The project for this car started out in Italy back in the mid-1990’s by De Tomaso, whose semi-successful Pantera model had been discontinued and its replacement, the Guara (a car I lovingly talked about in an older post on this blog), had not exactly been a sales success.
What Alejandro de Tomaso wanted was a grand touring sports car with radical styling and a proven drivetrain. De Tomaso, which in those days owned another Italian car company, Maserati, entrusted Giordano Casarini who was their technical director, to come up with a new sports car.
Casarini, who had made several business trips to the U.K. took a liking to the TVR Griffith, and visioned De Tomaso’s next car to be similar to that. Hence, the Mangusta has a multi-position roof, similar to that on the Griffith.
While TVR used modified Rover V8’s at the time, De Tomaso looked at its former engine partner Ford once again for engines. Hence the Mangusta got the 4.6-liter, V8 engine that one would also find in the SVT version of the Mustang.
For its design, De Tomaso hired Marcello Gandini – you know the guy who penned the Cizeta V16T, the Lamborghini Miura, Urraco, Jamara, Espada, Countach, Diablo, and the Maserati Shamal – to begin work on this new sports car.
Like the Griffith, the Mangusta was going to be a roadster with a clever roof design, only the mechanism was part power operated on this car.
What was less known at the time was the fact that the project for the Mangusta was mainly funded by Kjell Qvale, who had been the importer for Maserati in North America in the pre-Ferrari owned era.
The business relationship between Mr. Qvale and Mr. de Tomaso was however tarnishing, because both parties had different views on the future of their business.
So the two split, and the De Tomaso Mangusta (which was also initially known as the Bigua) had become the Qvale Mangusta.
Apart from the badges, nothing was changed on the car itself. Qvale, having had experience in selling low-volume, niche sports cars started marketing the car for sale mainly in the U.S.A.
The automotive press also got a hold of the car, and while their opinion on its styling was split, they all loved its performance. Having the SVT spec V8 meant 320-hp and 314 lb/ft of torque. Power was fed to the back wheels via either a BorgWarner 5-speed manual or a 4-speed automatic taken from Ford (the instrumentation, steering wheel and window switches also were taken from the Ford parts bin).
The performance numbers for the manual car are quite decent. 0-100 km/h would take just 5.3 seconds, and it can top out at 255 km/h. So not the fastest car on the road, but still very respectable.
Since Qvale was hardly a household name, the Mangusta was not selling in huge numbers. Still, selling 284-examples of a $70,000 sportscar that not many people knew about is an admirable feat.

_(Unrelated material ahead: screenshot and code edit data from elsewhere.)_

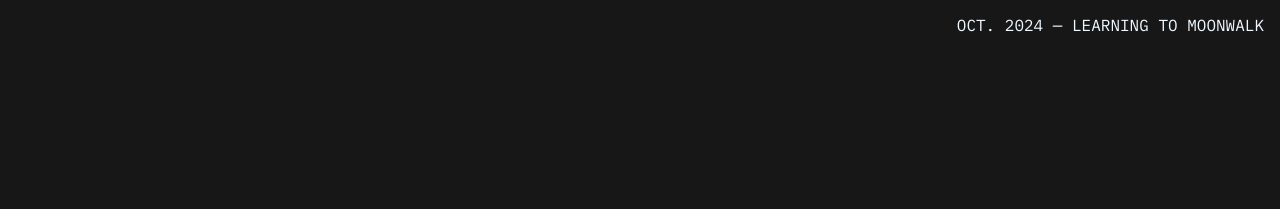
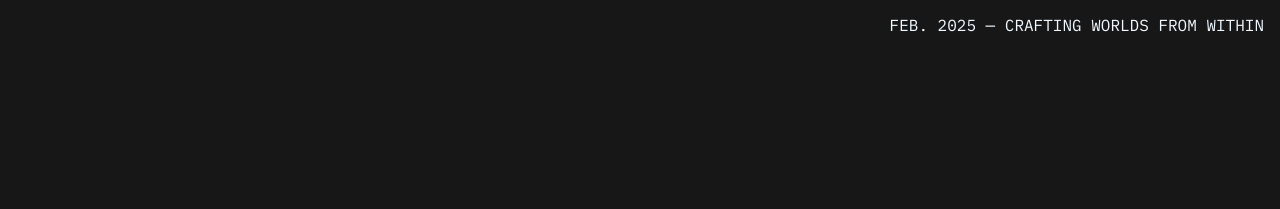
Before and after one commit to sitraka-/decolonial-futures, a Jekyll site: the page built from design-and-outer-space.md, in a window 1280 px wide. Shown: the top 209 px of the page. Built offline with Jekyll 4.4.1, drawn with Linux system fonts in a browser that asks for light colours; some web fonts are replaced.

Commit message:
Future Space Talks

```diff
--- /dev/null
+++ b/_layouts/future-space.html
@@ -0,0 +1,50 @@
+<!doctype html>
+<html lang="en">
+
+<head>
+    <meta charset="utf-8">
+    <meta name="viewport" content="width=device-width, initial-scale=1.0, maximum-scale=1.0, user-scalable=no">
+
+    {% seo %}
+
+    <link rel="stylesheet" href="assets/dist/reset.css">
+    <link rel="stylesheet" href="assets/dist/reveal.css">
+    <link rel="stylesheet" href="assets/dist/theme/black.css">
+    <link rel="stylesheet" href="assets/css/style.css">
+    <!-- Theme used for syntax highlighted code -->
+    <link rel="stylesheet" href="assets/plugin/highlight/monokai.css">
+    <!-- <link rel="stylesheet" href="{{ " /assets/css/style.css?v=" | append: site.github.build_revision | relative_url }}"> -->
+</head>
+
+<body>
+    <div class="reveal">
+        <article id="_date">FEB. 2025 — Crafting Worlds From Within</article>
+        <header>
+        </header>
+        <div class="slides">
+            <!-- <section data-markdown="{{ page.title }}slides.md" data-background-image="assets/images/bg1.png"
+                data-separator="^\n---\n$" data-vertical="^\n------\n$" data-notes="^Notes:" data-charset="iso-8859-15">
+            </section> -->
+            {{ content }}
+        </div>
+    </div>
+
+    <script src="assets/dist/reveal.js"></script>
+    <script src="assets/plugin/notes/notes.js"></script>
+    <script src="assets/plugin/markdown/markdown.js"></script>
+    <script src="assets/plugin/highlight/highlight.js"></script>
+    <script>
+        // More info about initialization & config:
+        // - https://revealjs.com/initialization/
+        // - https://revealjs.com/config/
+        Reveal.initialize({
+            hash: true,
+            progress: true,
+            center: true,
+            // Learn about plugins: https://revealjs.com/plugins/
+            plugins: [RevealMarkdown, RevealHighlight, RevealNotes],
+        });
+    </script>
+</body>
+
+</html>
```
Also changed, not shown: design-and-outer-space.md (+1 -1 lines).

Qvale, who had put up most of the money for the development of the Mangusta was still surely going to lose money on this project. However, a deal with the MG Rover Group lead to them paying CDN$11.2-million to buy the rights and assets to the Mangusta. MG used the Mangusta’s underpinnings towards developing their own niche sports car, the MG X-Power SV (another car I really like).
So Qvale recovered its money and had made only one model, and was in the business only between the year 2000 and 2002. All the cars were made in Italy and powered by an American motor.
While they are rare, it is not impossible to find a Qvale Mangusta for sale, especially in America. These days, you can pick one up for about $30,000 – which makes it cheaper to buy than a new Ford Mustang GT.